By Roger Drouin, grist, August 16, 2013
When it comes to the real estate market in Bradford County, Pa., where 62,600 residents live above the Marcellus Shale, nothing is black and white, says Bob Benjamin, a local broker and certified appraiser. There aren’t exactly “fifty shades of grey,” he says, but residential mortgage lending here is an especially murky situation.
When Benjamin fills out an appraisal for a lender, he has to note if there is a fracked well or an impoundment lake on or near the property. “I’m having to explain a lot of things when I give the appraisal to the lender,” he says. “They are asking questions about the well quite often.”
And national lenders are becoming more cautious about underwriting mortgages for properties near fracking, even ones they would have routinely financed in the past, Benjamin says.
That’s a real problem in Bradford County, where 93 percent of the acreage is now under lease to a gas company.
Local banks are still lending because they have to if they want the business in the county, according to Benjamin, who has been involved in the area’s real estate market since 1980. But, he says, “The big boys, Wells Fargo and the other banks are probably pretty similar, they are going to protect their butt.”
Lawyers, realtors, public officials, and environmental advocates from Pennsylvania to Arkansas to Colorado are noticing that banks and federal agencies are revisiting their lending policies to account for the potential impact of drilling on property values, and in some cases are refusing to finance property with or even just near drilling activity.
Real estate experts say another problematic trend is that many homeowners insurance policies do not cover residential properties with a gas lease or gas well, yet all mortgage companies require homeowners insurance from their borrowers.
“Well, that is a conflict,” says Greg May, vice president of residential mortgage lending at Ithaca, N.Y.-based Tompkins Trust Company.
Last month, a landowner in Madison, N.Y., was surprised when their insurance company refused to renew their homeowners policy because there is a conventional gas well on their property.
While the media and environmental groups have focused on shale drilling’s potential to poison the soil, water, and air, they’ve largely overlooked its potential to poison the real estate market.
“I think we are on the tip of this,” says Steve Hvozdovich, Marcellus Shale coordinator for Clean Water Action in Pennsylvania. “Whether you are the homeowner trying to get homeowners insurance or the neighbor [to a fracking site] who is trying to refinance, there are just so many tentacles to this. I don’t think people are grasping all the impacts of natural gas drilling.”
Benjamin doesn’t often hear property owners talk about the issue. “I don’t think most are concerned about it,” he says. “But I think they may have to be in the future.”
The first denial

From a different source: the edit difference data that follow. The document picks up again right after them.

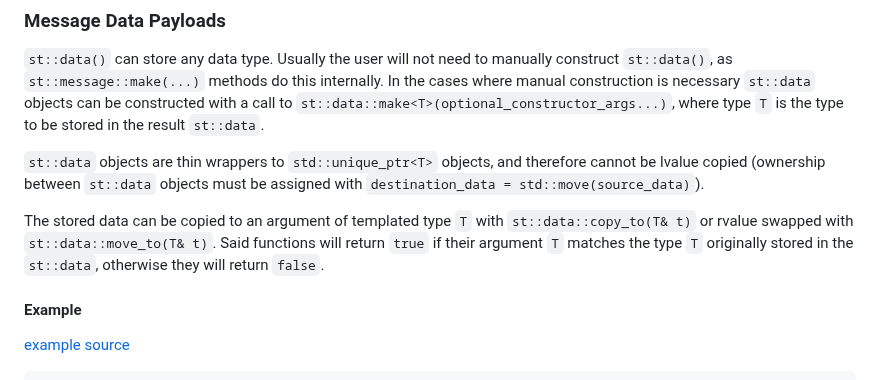
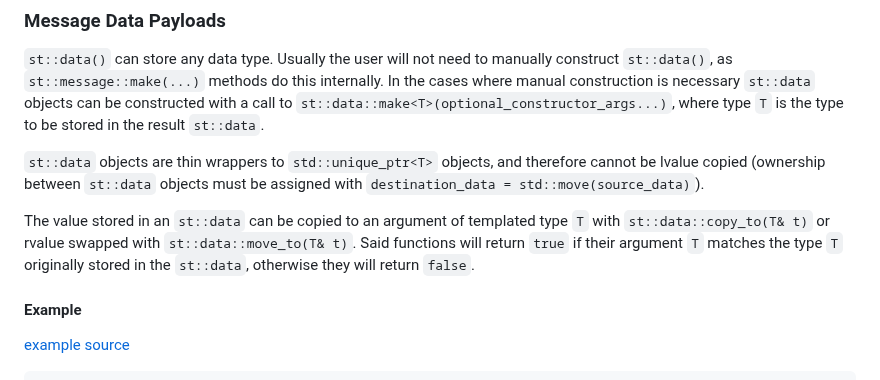
Before and after one commit to durandaltheta/sthread, a Markdown page: README.md, the part around the change. GitHub-like rendering.

Commit message:
cleanup readme

```diff
--- a/README.md
+++ b/README.md
@@ -138,7 +138,7 @@ It should be noted that the `auto` keyword can be used for objects contructed by
 
 `st::data` objects are thin wrappers to `std::unique_ptr<T>` objects, and therefore cannot be lvalue copied (ownership between `st::data` objects must be assigned with `destination_data = std::move(source_data)`).
 
-The stored data can be copied to an argument of templated type `T` with `st::data::copy_to(T& t)` or rvalue swapped with `st::data::move_to(T& t)`. Said functions will return `true` if their argument `T` matches the type `T` originally stored in the `st::data`, otherwise they will return `false`.
+The value stored in an `st::data` can be copied to an argument of templated type `T` with `st::data::copy_to(T& t)` or rvalue swapped with `st::data::move_to(T& t)`. Said functions will return `true` if their argument `T` matches the type `T` originally stored in the `st::data`, otherwise they will return `false`.
 
 #### Example
 [example source](tst/message_payloads_ex.cpp)
```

Brian and Amy Smith live across the street from a new gas well in Daisytown in Washington County, Pa….